Lacrimal System Dysfunction
Noninfectious keratopathy characterized by
reduced moistening of the con-junctiva and cornea (dry eyes).
Epidemiology: Keratoconjunctivitis sicca as a result of dry eyes is one of
themost common eye problems between the ages of 40 and 50. As a result of
hor-monal changes in menopause, women
are far more frequently affected
(86%) than men. There are also
indications that keratoconjunctivitis sicca is more prevalent in regions with
higher levels of environmental pollution.
Etiology: Keratoconjunctivitis sicca results from dry eyes, which may be
dueto one of two causes:
❖ Reduced tear production associated with certain systemic disorders
(suchas Sjögren’s syndrome and rheumatoid arthritis) or as a result of atrophy
or destruction of the lacrimal gland.
❖ Altered composition of
the tear film. The composition
of the tear film canalter due to vitamin A deficiency, medications (such as
oral contraceptives and retinoids), or certain environmental influences (such
as nicotine, smog, or air conditioning). The tear film breaks up too quickly
and causes corneal drying.
Dry eyes can represent a disorder in and of itself.
Symptoms: Patients complain of burning, reddened eyes, and excessive
lacri-mation (reflex lacrimation) from only slight environmental causes such as
wind, cold, low humidity, or reading for an extended period of time. A foreign
body sensation is also present. These symptoms may be accompanied by intense
pain. Eyesight is usually minimally compromised if at all.
Diagnostic considerations: Often there is a discrepancy between themini-mal clinical findings that the ophthalmologist can establish
and the intense symptoms reported by the
patient. Results from Schirmer tear
testingusuallyshow reductions of the watery component of tears, and the tear break-uptime (which provides

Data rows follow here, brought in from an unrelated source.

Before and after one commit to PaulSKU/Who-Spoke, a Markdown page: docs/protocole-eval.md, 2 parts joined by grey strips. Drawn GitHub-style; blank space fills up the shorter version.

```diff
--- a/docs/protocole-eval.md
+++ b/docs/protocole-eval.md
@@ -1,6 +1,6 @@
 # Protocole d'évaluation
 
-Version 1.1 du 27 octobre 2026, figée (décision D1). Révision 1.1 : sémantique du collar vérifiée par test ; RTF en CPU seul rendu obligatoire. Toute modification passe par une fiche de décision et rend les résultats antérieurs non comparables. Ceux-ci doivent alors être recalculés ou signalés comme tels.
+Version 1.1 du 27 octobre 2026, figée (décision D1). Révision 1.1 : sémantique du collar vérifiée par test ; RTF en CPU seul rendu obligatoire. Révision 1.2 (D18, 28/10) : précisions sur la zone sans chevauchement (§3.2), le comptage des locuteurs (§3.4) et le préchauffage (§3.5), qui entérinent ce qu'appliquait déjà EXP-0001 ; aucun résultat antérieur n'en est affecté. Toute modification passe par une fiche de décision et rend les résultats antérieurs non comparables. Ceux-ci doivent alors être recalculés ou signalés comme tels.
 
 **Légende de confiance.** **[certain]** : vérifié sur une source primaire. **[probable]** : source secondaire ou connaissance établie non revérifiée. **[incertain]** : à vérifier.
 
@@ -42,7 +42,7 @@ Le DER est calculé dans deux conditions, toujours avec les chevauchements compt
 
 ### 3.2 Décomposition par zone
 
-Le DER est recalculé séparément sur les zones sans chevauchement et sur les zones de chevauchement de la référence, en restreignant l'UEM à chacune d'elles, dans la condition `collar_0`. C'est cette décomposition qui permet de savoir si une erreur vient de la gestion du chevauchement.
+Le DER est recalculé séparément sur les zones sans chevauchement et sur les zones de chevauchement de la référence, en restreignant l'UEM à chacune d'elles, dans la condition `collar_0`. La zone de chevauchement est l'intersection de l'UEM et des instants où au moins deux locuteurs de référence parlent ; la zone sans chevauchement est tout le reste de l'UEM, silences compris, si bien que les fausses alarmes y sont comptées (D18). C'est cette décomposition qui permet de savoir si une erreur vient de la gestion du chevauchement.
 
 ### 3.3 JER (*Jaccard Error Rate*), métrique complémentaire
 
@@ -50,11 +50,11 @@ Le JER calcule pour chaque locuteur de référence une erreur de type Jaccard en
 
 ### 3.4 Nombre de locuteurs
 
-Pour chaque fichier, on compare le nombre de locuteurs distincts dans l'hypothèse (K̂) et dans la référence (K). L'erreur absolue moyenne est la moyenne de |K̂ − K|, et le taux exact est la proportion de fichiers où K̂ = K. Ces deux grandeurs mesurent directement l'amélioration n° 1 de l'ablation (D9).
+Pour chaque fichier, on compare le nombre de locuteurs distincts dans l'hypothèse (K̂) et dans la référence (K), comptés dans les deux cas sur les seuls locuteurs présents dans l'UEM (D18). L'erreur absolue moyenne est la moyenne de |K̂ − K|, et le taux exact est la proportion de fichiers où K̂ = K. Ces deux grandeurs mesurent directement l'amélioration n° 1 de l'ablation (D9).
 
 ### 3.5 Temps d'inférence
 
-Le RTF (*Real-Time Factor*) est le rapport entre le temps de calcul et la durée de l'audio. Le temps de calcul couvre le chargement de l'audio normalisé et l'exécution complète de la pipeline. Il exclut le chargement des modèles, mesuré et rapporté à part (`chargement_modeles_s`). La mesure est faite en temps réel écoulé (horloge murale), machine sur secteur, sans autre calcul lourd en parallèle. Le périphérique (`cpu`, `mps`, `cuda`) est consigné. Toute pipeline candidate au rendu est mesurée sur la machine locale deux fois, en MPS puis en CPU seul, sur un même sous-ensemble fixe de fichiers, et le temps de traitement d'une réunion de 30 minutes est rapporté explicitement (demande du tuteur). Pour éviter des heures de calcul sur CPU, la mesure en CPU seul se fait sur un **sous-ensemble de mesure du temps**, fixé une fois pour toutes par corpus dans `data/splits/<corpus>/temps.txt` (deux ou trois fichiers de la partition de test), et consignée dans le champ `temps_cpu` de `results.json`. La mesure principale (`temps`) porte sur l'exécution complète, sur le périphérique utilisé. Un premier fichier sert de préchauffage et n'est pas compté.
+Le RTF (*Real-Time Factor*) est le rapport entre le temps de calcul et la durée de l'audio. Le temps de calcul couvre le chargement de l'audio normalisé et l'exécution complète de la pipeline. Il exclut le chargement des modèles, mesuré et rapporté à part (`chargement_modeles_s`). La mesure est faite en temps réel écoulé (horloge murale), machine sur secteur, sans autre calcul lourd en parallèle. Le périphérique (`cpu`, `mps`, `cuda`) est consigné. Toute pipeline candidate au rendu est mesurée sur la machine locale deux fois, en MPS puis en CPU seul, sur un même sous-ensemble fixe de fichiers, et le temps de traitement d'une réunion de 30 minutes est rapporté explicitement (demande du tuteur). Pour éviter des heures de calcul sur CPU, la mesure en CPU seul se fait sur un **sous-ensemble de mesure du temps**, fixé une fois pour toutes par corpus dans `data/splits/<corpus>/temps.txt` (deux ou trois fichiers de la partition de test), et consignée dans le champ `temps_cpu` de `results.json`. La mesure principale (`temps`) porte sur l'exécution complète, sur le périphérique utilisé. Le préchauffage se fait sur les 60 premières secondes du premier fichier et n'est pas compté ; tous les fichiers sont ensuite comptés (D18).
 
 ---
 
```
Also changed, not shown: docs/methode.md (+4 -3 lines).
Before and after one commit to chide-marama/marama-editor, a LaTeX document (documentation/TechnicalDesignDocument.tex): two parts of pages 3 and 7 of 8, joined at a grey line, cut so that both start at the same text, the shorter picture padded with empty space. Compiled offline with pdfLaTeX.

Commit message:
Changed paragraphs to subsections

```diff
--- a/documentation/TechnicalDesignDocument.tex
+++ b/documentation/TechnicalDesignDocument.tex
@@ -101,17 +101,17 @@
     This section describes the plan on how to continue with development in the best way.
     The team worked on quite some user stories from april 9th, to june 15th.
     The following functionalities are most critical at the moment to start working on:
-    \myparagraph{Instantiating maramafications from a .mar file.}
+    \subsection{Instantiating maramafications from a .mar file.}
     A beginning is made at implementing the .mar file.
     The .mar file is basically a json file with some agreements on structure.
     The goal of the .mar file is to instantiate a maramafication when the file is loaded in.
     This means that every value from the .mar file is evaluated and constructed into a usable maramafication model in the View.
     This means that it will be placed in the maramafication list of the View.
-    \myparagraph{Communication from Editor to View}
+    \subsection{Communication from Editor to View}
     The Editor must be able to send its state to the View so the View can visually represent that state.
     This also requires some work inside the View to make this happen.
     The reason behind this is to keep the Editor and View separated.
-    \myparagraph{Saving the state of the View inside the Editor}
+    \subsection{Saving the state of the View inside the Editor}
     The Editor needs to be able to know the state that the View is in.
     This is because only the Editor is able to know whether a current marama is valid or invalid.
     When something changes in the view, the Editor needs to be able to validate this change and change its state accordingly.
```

information about the mucin content of the tear filmwhich is important for its
stability) is reduced. Values of at least 10 seconds are normal; the tear
break-up time in keratoconjunctivitis sicca is less than 5 seconds.
Slit lamp examination will reveal dilated conjunctival vessels and
minimalpericorneal injection. A tear film meniscus cannot be demonstrated on
the lower eyelid margin, and the lower eyelid will push the conjunctiva along
in folds in front of it.
cases the eye will be reddened, and the tear film will contain thick mucus
and small filaments that proceed from a superficial epithelial lesion
(filamentary keratitis; see Fig. 5.11). The corneal lesion can be demonstrated with fluorescein dye. In less severe cases the eye will only be reddened, although
application of fluorescein dye will reveal corneal lesions (superficial
punctate keratitis;). The rose bengal test and impressioncytology are additional diagnostic tests that are useful in evaluat-ing
Treatment: Depending on the severity of findings,artificial tear solutionsinvarying viscosities are prescribed.
These range from eyedrops to high-viscos-ity long-acting gels that may be
applied every hour or every half hour, depending on the severity of the
disorder. In persistent cases, the puncta can be temporarily closed with
silicone punctal plugs (Fig. 3.11) to at least retain the few tears
that are still produced. Surgical
obliteration of the puncta may be indicated in severe cases.
Patients should also be informed about the
possibility of installing an airhumidifier in the home and redirecting blowers in automobiles to
avoidfurther drying of the eyes. Dry eyes in women may also be due to hormonal
changes, and a gynecologist should be
consulted regarding the patient’s hor-monal status.
Prognosis: The prognosis is good for those treatments discussed here.
However, the disorder cannot be completely healed.
Illacrimation or epiphora may be due to hypersecretion from the lacrimalgland. However,
it is more often caused by obstructed
drainage through the lower lacrimal system.
❖ Emotional distress (crying).
❖ Increased irritation of
the eyes (by smoke, dust,
foreign bodies, injury, orintraocular inflammation) leads to excessive
lacrimation in the context of the defensive triad of blepharospasm,
photosensitivity, and epiphora.
❖ Stricture or stenosis in the lower lacrimal system.
❖ Eyelid deformity (eversion of the punctum lacrimale, ectropion,